What to do> Copy every entry below exactly as it appears, leaving out the images.
Given records: Begin
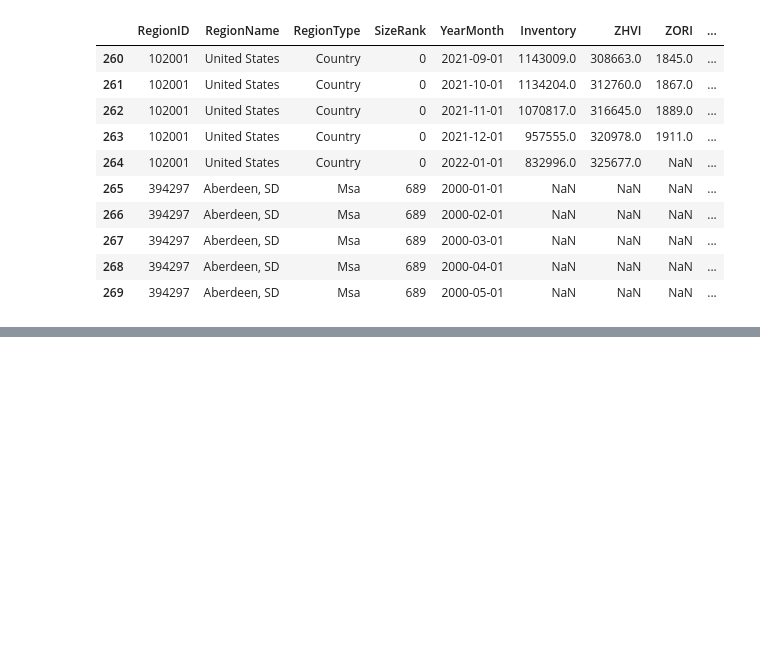
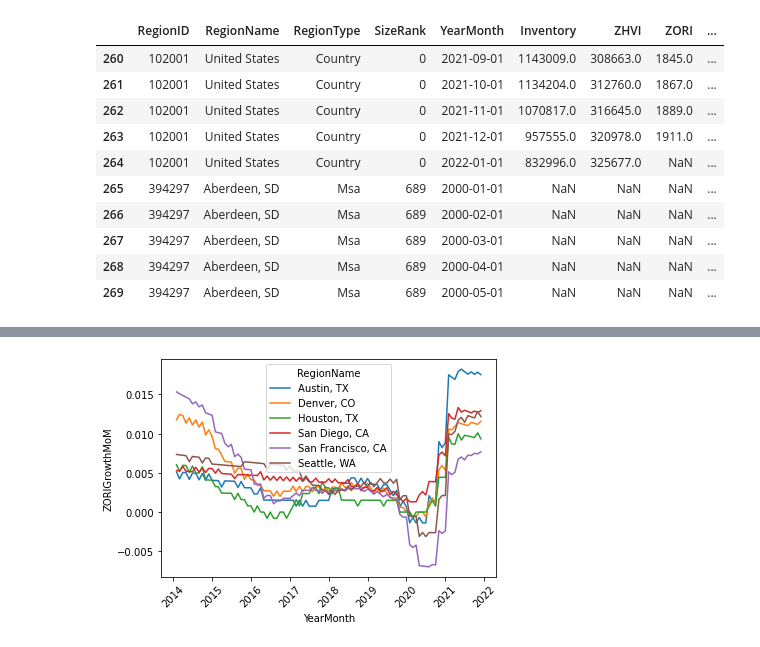
Before and after one commit to blsmxiu47/arcgis-notebooks, a Jupyter notebook: notebooks/housing_market/housing_market_analysis.ipynb, the cells around one changed output, grey strips where cells are left out. Drawn from its saved outputs; the diff is of its cells as text; code cells hidden in the pictures; blank space fills up the shorter version.

```diff
--- a/notebooks/housing_market/housing_market_analysis.ipynb
+++ b/notebooks/housing_market/housing_market_analysis.ipynb
@@ -719,0 +726,6 @@ merged_df.iloc[260:270]
+# %%
+plot_metric(merged_df,
+            regions=select_regions,
+            metric='ZORIGrowthMoM')
+# %% [output]
+[figure, added]
```
Also changed, not shown: parts of 4 cells of this notebook.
Given records: End
Output>
Before and after one commit to blsmxiu47/arcgis-notebooks, a Jupyter notebook: notebooks/housing_market/housing_market_analysis.ipynb, the cells around one changed output, grey strips where cells are left out. Drawn from its saved outputs; the diff is of its cells as text; code cells hidden in the pictures; blank space fills up the shorter version.

```diff
--- a/notebooks/housing_market/housing_market_analysis.ipynb
+++ b/notebooks/housing_market/housing_market_analysis.ipynb
@@ -719,0 +726,6 @@ merged_df.iloc[260:270]
+# %%
+plot_metric(merged_df,
+            regions=select_regions,
+            metric='ZORIGrowthMoM')
+# %% [output]
+[figure, added]
```
Also changed, not shown: parts of 4 cells of this notebook.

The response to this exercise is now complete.